Torah law distinguishes between two levels in a thing’s utilization by a mitzvah: as an “object of a mitzvah,” or as “instruments of a mitzvah.” A mitzvah’s “object” is the thing or substance with which the mitzvah is actually performed, such as the leather boxes which the Jew binds on his head and arm as tefillin; a mitzvah’s “instruments” are the resources which facilitate and enable the mitzvah’s performance, such as the tools which fashion a piece of leather intotefillin or the food which provides a person putting on the tefillin with the energy to bind them on himself.
Time fills an auxiliary, “instrumental” role in the performance of every mitzvah. There is one mitzvah, however, in which time is the primary “object” — the resource which is actually shaped and formed in conformity with the divine will. This is the mitzvah of kiddush hachodesh, “the sanctification of the new month.”
The Jewish calendar is punctuated with what the Torah calls “callings of holiness” (Leviticus 23:4) — festivals and special days possessing special spiritual qualities.
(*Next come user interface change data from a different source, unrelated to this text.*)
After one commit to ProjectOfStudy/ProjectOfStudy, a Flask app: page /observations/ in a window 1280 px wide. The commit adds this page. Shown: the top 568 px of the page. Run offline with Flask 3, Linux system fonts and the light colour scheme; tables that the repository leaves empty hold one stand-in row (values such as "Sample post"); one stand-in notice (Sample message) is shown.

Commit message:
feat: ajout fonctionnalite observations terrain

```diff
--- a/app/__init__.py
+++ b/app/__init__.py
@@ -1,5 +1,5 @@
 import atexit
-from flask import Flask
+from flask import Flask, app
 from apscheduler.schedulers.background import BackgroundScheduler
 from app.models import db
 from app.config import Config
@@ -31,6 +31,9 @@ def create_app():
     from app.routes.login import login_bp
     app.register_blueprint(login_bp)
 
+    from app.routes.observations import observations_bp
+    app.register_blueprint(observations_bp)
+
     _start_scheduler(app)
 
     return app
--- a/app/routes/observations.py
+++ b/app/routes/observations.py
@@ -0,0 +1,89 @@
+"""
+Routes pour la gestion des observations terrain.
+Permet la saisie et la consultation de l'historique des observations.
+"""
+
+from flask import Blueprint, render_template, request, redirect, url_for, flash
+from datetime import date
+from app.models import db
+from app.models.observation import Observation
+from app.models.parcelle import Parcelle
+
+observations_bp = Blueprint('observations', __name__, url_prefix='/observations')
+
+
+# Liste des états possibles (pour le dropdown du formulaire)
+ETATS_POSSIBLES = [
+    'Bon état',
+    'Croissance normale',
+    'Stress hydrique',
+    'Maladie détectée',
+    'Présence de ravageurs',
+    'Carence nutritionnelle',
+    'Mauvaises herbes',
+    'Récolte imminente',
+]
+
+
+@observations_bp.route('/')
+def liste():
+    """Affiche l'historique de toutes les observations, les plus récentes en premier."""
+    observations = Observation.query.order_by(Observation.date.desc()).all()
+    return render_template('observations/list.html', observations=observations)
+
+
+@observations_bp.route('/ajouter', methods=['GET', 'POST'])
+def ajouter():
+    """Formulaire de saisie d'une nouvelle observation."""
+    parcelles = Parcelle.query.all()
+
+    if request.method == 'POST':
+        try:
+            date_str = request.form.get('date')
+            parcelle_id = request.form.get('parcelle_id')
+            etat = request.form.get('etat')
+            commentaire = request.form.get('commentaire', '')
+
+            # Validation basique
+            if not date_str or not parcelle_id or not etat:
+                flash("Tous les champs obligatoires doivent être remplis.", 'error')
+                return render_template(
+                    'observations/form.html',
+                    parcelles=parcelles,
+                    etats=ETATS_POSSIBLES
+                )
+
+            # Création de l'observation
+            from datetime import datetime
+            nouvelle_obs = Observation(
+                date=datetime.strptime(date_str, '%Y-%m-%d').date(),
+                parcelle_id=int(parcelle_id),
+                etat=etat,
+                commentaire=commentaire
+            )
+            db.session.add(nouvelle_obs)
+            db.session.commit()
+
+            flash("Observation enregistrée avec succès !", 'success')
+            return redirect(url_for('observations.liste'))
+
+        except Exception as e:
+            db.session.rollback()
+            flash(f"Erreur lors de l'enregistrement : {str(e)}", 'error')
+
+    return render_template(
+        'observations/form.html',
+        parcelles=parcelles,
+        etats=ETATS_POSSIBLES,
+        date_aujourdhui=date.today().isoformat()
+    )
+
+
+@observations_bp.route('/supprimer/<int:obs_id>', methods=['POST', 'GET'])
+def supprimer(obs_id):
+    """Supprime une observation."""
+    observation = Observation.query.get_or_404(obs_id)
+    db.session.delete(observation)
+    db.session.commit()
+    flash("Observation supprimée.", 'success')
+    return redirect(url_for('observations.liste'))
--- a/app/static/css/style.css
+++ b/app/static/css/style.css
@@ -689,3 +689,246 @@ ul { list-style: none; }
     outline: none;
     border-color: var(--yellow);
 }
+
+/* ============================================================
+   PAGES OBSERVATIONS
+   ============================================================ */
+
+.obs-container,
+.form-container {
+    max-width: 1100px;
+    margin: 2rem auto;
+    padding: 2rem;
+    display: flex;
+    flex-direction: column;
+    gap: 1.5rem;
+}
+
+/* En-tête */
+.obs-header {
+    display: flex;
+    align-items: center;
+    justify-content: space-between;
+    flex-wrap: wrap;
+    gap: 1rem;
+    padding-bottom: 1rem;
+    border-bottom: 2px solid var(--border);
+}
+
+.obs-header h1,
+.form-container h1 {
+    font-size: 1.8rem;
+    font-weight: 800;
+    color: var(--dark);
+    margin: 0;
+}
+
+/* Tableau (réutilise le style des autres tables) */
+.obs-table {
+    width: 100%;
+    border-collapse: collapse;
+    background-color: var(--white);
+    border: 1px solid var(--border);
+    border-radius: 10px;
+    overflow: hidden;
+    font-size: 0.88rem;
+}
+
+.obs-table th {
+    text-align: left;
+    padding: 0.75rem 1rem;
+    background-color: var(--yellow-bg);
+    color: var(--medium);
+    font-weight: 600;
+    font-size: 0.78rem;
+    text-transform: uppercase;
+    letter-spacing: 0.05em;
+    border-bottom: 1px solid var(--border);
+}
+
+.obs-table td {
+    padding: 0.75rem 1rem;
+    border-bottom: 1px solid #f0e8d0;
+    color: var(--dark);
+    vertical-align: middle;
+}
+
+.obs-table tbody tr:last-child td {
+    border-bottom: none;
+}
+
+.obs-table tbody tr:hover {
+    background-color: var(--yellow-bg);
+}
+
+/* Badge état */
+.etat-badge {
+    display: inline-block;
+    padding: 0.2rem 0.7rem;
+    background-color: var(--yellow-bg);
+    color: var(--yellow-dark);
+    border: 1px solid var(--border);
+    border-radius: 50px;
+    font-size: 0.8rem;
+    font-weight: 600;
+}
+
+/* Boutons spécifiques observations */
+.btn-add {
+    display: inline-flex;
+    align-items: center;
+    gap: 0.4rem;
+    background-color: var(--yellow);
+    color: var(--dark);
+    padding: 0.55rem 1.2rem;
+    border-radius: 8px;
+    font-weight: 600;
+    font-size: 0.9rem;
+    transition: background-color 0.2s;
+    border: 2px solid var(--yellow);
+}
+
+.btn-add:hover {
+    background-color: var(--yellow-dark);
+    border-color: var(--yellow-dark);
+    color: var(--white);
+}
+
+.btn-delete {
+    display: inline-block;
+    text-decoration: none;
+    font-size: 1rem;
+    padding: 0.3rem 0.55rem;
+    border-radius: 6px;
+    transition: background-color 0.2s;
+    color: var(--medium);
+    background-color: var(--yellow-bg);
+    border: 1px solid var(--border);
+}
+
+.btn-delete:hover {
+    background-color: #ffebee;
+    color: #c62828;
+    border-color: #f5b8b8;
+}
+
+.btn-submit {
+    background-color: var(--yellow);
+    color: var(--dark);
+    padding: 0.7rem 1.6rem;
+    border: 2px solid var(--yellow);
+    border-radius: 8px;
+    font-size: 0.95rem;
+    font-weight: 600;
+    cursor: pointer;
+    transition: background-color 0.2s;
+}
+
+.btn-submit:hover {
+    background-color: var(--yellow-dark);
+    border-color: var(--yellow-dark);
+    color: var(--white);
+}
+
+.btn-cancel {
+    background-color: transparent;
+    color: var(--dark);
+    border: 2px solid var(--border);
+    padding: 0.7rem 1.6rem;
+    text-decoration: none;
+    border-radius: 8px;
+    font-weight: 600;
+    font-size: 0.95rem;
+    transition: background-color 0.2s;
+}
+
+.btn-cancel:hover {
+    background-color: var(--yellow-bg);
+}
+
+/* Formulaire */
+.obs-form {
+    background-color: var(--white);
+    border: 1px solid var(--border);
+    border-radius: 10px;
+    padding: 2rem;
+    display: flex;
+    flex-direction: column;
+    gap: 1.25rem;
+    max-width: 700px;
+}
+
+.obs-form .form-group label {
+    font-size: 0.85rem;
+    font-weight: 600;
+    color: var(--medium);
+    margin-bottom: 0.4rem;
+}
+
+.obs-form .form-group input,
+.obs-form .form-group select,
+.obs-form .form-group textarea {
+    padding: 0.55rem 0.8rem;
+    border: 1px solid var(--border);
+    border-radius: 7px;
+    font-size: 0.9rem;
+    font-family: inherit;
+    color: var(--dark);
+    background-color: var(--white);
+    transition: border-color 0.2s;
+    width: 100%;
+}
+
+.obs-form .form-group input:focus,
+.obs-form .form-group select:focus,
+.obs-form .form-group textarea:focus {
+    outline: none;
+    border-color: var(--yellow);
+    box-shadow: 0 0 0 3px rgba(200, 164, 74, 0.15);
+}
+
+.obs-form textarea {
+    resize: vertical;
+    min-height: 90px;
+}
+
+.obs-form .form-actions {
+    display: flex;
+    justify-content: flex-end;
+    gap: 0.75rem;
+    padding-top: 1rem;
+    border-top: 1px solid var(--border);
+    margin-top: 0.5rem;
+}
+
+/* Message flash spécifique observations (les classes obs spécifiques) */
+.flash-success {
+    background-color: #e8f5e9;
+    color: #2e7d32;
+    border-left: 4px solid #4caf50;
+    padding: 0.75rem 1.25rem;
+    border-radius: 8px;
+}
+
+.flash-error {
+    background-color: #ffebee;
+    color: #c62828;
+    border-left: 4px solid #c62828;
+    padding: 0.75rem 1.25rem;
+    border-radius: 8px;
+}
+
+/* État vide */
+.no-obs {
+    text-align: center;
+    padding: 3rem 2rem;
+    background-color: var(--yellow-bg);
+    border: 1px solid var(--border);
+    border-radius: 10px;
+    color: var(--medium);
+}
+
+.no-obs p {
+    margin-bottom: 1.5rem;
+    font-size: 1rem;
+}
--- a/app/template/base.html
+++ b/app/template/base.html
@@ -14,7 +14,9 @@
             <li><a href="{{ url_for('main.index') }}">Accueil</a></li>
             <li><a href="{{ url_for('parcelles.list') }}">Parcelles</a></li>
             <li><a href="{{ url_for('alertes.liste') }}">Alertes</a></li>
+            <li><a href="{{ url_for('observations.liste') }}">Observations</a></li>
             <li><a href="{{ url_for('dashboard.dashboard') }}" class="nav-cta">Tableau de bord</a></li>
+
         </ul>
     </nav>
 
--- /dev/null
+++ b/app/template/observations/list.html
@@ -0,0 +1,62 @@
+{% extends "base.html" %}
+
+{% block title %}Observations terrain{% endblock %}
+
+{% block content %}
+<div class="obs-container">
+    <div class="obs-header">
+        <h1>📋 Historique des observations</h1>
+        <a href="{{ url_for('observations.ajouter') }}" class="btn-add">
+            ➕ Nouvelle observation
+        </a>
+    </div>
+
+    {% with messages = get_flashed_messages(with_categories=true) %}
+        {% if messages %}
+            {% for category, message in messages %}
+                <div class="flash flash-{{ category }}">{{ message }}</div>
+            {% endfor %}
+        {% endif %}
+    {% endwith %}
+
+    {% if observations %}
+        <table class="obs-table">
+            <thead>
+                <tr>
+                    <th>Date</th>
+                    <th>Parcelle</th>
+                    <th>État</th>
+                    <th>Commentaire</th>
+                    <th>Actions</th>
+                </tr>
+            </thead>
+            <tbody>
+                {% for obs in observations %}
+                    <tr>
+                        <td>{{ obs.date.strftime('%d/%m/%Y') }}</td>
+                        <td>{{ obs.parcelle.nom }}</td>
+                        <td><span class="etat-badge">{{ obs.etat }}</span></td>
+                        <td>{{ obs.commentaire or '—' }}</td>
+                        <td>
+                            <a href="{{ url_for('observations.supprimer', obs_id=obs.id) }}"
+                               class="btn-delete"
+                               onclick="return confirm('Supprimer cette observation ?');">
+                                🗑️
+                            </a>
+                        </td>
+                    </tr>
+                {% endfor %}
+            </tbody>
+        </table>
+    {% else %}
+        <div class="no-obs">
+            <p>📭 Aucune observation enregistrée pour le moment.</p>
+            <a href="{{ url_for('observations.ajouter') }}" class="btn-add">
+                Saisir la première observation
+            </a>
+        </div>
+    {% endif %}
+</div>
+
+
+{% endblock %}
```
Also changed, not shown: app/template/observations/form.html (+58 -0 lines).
These are more than commemorations of historical events: the very substance of the time occupied by Passover is imbued with the quality of freedom, that of Sukkot with joy, of Shavuot with the revelation at Sinai, ofRosh Hashanah with G-d’s annual resumption of His sovereignty over the universe, of Yom Kippur with teshuvah — the capacity to access the very quintessence of one’s soul and its bond to G-d. And so it is with every festival and special day on the Jewish calendar — each has its unique “holiness” and divine quality woven into the very fabric of its time for us to “call forth” and actualize by observing the mitzvot of the day.
One would think that the spiritual character of time is fixed and absolute, established by the Creator when time itself was formed. Indeed, such is the case with the weekly Shabbat, which G-d blessed and sanctified by resting from His work of creation, thereby establishing the seven-day work/rest cycle which defines our week. But with regard to the annual cycle of the festivals, G-d desired that these should be sanctified by human beings. The mitzvah ofkiddush hachodesh is that we should fix the calendar based on monthly sightings of the new moon and our calculations of the lunar and solar cycles, and that these sightings and calculations should determine which day shall be a Yom Kippur, which days shall comprise the festival of Passover, and so on. The Torah goes so far as to state that even if those entrusted with the task of making these calculations err, it is their “mistaken” conclusions which create the holiness and specialty of the festivals.
This is “the first mitzvah commanded to the Jewish people.” Mitzvot such as “to know and believe in the existence of G-d” (the first mitzvah in Maimonides‘ enumeration of the mitzvot), to “love your fellow as yourself” (“a great principle in Torah” according to Rabbi Akiva; according to Hillel, “This is the entire Torah–the rest is commentary), or to “study Torah day and night” (“the equivalent of all the mitzvot,” according to Talmud, Peah 1:1) might be more fundamental in terms of the mitzvot’s effect upon the person; but in terms of the mitzvot’s transformation and sanctification of the universe, the “sanctification of the month” is the mitzvah whose “object” is the most basic element of the physical creation.